SPX Spotlight: Freewheel Volume 1 by Liz Baillie

This is part of Panel Patter's SPX Spotlight, a series of reviews of work from creators or publishers who will be attending SPX in 2011 leading up to the show on September 10th and 11th, 2011!

Freewheel, Volume One
Written and Illustrated by Liz Baillie
Punchbuggy Press

Foster kid Jamie Bell wakes up to find her brother Jack missing. She lights out for his potential destination of Ithaca, NY, but is stopped by a scout, Fingerfoot, who takes the hungry, tired girl to "the nest," where she encounters a band of friendly transients.
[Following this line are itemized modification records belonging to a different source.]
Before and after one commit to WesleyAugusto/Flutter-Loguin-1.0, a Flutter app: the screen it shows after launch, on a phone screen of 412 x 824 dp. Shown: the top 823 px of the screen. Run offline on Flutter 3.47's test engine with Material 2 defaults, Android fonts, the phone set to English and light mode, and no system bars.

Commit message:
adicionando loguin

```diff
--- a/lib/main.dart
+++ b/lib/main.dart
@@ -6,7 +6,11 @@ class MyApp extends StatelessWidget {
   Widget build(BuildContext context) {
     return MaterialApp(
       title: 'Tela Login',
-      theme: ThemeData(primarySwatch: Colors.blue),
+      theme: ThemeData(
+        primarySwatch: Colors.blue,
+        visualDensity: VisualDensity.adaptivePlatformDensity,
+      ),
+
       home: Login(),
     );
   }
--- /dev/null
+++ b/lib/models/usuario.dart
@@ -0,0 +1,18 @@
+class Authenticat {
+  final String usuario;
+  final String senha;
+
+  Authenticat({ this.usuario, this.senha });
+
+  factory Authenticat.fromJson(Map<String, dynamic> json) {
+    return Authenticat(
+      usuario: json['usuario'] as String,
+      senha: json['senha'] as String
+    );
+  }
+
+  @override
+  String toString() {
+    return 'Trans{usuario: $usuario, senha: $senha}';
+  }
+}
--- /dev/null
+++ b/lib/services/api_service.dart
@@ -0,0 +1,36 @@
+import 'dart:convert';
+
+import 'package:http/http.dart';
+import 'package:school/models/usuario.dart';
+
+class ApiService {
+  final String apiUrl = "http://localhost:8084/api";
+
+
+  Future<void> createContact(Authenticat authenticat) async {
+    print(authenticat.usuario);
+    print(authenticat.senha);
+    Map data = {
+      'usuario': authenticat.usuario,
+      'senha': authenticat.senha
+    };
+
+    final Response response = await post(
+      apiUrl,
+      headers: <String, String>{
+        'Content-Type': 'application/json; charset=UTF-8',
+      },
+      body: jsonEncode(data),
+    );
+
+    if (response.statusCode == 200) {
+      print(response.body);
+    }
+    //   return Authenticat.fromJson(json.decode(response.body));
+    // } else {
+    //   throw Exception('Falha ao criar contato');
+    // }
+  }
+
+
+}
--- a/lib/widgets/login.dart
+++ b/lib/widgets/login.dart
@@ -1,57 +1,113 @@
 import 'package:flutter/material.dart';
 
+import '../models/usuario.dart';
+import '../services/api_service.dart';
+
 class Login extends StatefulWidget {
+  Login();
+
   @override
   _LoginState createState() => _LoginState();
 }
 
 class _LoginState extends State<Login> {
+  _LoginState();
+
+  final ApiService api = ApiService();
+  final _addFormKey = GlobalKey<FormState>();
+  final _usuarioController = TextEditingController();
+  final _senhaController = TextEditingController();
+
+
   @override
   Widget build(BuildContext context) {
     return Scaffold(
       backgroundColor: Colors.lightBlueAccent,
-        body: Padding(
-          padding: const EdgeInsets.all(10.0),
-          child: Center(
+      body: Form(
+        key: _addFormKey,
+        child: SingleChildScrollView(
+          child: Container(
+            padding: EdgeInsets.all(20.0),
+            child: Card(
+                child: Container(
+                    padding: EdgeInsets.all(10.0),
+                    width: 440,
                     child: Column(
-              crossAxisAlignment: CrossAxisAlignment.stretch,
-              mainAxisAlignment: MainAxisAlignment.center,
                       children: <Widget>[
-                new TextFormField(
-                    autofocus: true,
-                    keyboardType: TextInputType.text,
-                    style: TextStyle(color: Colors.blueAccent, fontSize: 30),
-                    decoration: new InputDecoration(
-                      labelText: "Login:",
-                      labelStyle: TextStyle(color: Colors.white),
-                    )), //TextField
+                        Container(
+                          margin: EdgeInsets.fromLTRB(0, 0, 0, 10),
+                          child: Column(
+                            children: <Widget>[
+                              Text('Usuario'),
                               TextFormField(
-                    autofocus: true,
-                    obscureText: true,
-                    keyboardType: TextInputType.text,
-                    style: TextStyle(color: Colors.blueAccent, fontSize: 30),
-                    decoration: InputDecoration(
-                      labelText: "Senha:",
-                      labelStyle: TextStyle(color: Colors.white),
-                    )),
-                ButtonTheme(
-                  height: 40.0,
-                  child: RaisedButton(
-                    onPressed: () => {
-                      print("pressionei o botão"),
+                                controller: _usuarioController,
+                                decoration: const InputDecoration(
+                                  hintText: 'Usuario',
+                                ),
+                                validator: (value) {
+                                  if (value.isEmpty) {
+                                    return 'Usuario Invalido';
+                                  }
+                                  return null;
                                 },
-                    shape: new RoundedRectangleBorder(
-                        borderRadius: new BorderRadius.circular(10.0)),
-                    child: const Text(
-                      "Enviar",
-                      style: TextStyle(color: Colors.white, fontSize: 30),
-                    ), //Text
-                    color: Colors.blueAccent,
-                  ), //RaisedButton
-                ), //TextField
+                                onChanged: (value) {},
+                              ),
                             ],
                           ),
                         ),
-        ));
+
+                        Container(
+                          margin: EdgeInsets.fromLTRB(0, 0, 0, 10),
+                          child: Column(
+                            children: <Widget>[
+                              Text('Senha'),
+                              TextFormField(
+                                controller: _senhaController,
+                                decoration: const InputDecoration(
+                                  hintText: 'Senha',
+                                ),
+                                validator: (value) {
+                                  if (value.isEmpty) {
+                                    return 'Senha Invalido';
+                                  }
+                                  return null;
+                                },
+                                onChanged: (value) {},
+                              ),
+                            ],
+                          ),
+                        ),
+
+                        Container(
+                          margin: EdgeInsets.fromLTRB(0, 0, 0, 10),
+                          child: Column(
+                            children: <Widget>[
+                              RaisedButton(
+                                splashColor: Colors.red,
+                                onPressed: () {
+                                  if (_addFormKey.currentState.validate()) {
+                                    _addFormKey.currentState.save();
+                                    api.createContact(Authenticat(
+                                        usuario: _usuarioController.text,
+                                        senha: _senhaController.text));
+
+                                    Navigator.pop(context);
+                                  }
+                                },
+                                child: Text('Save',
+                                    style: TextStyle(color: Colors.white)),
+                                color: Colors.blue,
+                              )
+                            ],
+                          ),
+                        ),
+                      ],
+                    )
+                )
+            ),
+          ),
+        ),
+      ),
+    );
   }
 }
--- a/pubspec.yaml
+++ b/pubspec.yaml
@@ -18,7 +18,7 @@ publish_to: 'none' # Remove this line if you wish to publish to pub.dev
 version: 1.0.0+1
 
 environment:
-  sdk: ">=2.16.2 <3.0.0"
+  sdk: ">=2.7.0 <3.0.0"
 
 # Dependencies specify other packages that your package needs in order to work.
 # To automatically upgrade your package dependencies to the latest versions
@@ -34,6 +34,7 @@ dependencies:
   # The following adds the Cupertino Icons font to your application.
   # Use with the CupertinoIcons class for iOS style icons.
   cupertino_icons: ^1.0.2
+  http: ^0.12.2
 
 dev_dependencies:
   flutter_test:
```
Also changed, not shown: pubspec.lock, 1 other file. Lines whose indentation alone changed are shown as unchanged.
Bedecked in fashionably tattered clothing, and using whimsical technology such as Dixie cup walkie-talkies, the hobos live a life that's both strangely idyllic, yet endangered, both by the cops and from the magical forces at work in the forest. The hobos are resourceful and helpful, and they might be able to get Jamie to Ithaca... if she can complete three quests in order to see the enigmatic Contessa.

While the reality of hobo life is decidedly grimmer, Baillie's vision of a hobo camp as a safe, magical refuge from the vagaries of life is a far more fanciful one. With a unique art style characterized by unusual panel structure, Freewheel is a delightful tale of a journey that starts out ordinary but morphs into anything but. Fans of hobo-centric humor such as Adam Koford's Hobotopia and the stylings of John Hodgman will find this right up their alley. And although not an all-ages book specifically, I think this would also make a good read for children ages eight and up, due to its young protagonist and gentle humor.

The story ends very much on a cliffhanger, but even within these first five chapters there are hints of character progression. Motherless Jamie finds a caregiver in the nest's den mother, Little Jackie, and a semi-father figure in Fingerfoot. She's shown to be more worldly than the nest children, having braved a notorious cavern to gather mushrooms necessary (in a roundabout way) for her visit with the Contessa. She is by no means a passive participant in adventures, but a resourceful actor who never forgets her goal: to be reunited with her brother Jack.

The art is somewhat reminiscent of Nate Powell, in particular the use of unusual panel structure and lettering. For instance, in the scene where Jamie talks about her parents, the lettering winds around circular panels illustrating snapshots of Jamie's early childhood, conceptualizing memory in a way linear panels just wouldn't. Baillie's art has definitely progressed from the more primitive work in her long-running mini-comic My Brain Hurts, and I'm excited to see where she goes next.

You can read Freewheel in its entirety at Baillie's site. Unfortunately, the series is currently on hiatus while she works on another project, but there's still plenty here to enjoy.  Or you can pick it up at SPX!  If you can't make the show, Baillie's store is here.